## Activity
Each record should be given again exactly as it appears, with no image included.

[Excerpts from a dataset]
:::

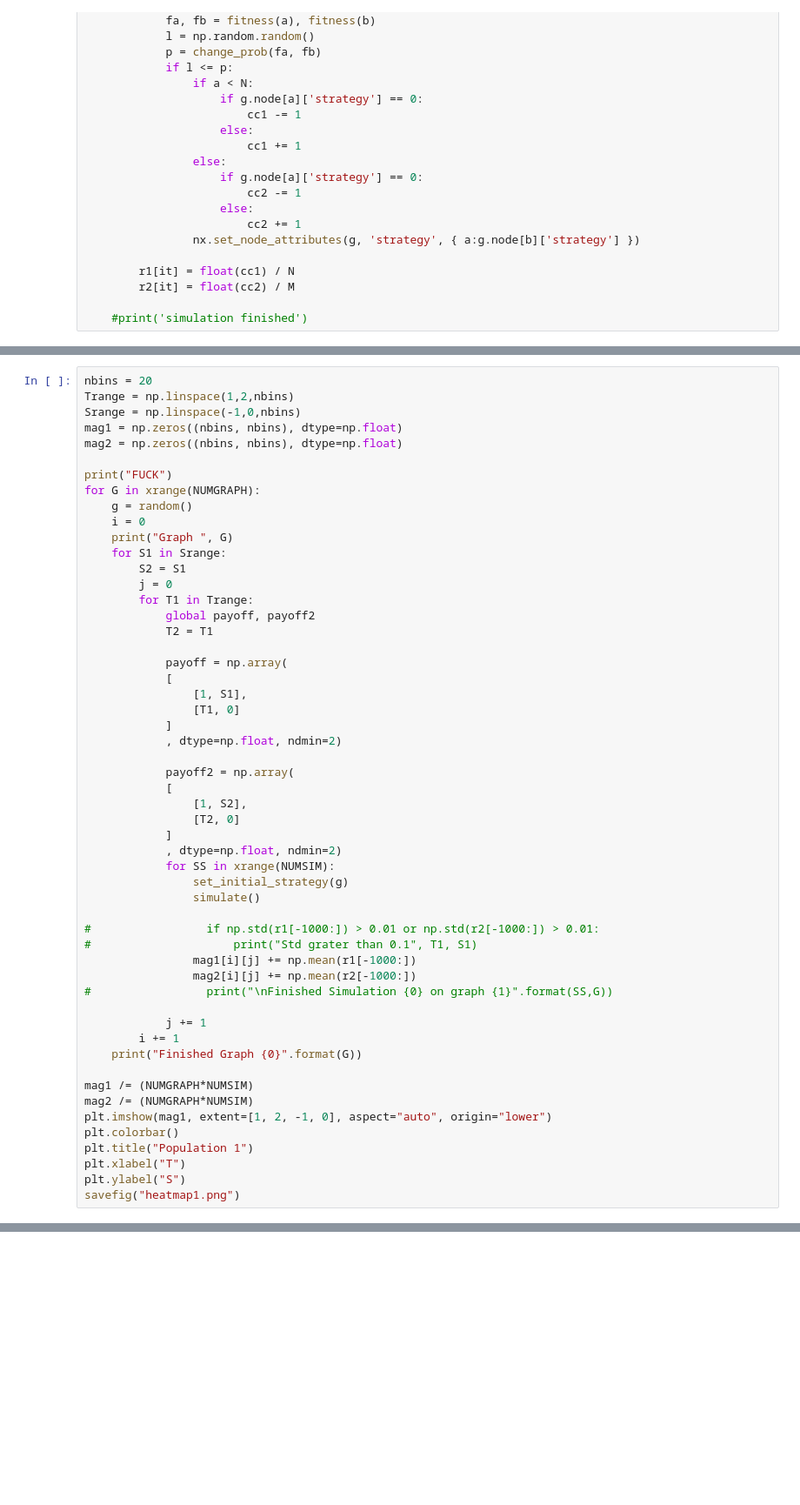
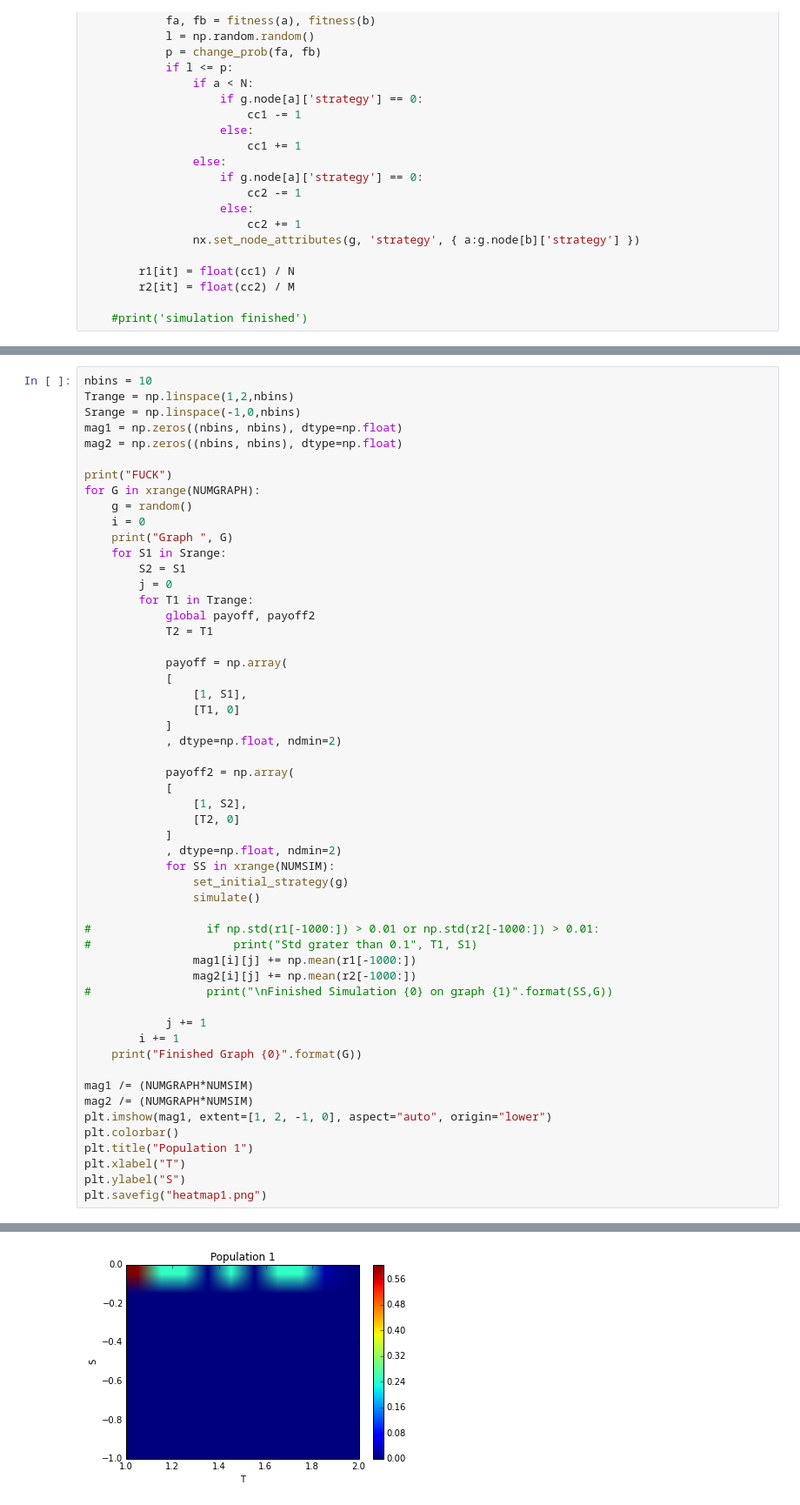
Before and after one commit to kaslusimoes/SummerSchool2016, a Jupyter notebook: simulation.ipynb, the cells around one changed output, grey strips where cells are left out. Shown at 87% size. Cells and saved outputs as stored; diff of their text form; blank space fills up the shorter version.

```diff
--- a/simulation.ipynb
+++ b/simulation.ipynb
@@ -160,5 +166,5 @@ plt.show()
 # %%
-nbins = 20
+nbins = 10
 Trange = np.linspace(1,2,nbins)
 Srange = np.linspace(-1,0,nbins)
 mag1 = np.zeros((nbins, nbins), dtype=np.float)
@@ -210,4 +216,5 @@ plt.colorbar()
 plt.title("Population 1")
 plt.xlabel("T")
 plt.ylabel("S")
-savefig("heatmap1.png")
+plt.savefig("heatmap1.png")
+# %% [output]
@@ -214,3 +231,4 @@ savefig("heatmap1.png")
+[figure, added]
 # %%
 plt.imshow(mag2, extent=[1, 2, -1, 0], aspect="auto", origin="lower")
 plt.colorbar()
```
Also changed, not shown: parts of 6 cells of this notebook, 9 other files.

:::

## Task output
Before and after one commit to kaslusimoes/SummerSchool2016, a Jupyter notebook: simulation.ipynb, the cells around one changed output, grey strips where cells are left out. Shown at 87% size. Cells and saved outputs as stored; diff of their text form; blank space fills up the shorter version.

```diff
--- a/simulation.ipynb
+++ b/simulation.ipynb
@@ -160,5 +166,5 @@ plt.show()
 # %%
-nbins = 20
+nbins = 10
 Trange = np.linspace(1,2,nbins)
 Srange = np.linspace(-1,0,nbins)
 mag1 = np.zeros((nbins, nbins), dtype=np.float)
@@ -210,4 +216,5 @@ plt.colorbar()
 plt.title("Population 1")
 plt.xlabel("T")
 plt.ylabel("S")
-savefig("heatmap1.png")
+plt.savefig("heatmap1.png")
+# %% [output]
@@ -214,3 +231,4 @@ savefig("heatmap1.png")
+[figure, added]
 # %%
 plt.imshow(mag2, extent=[1, 2, -1, 0], aspect="auto", origin="lower")
 plt.colorbar()
```
Also changed, not shown: parts of 6 cells of this notebook, 9 other files.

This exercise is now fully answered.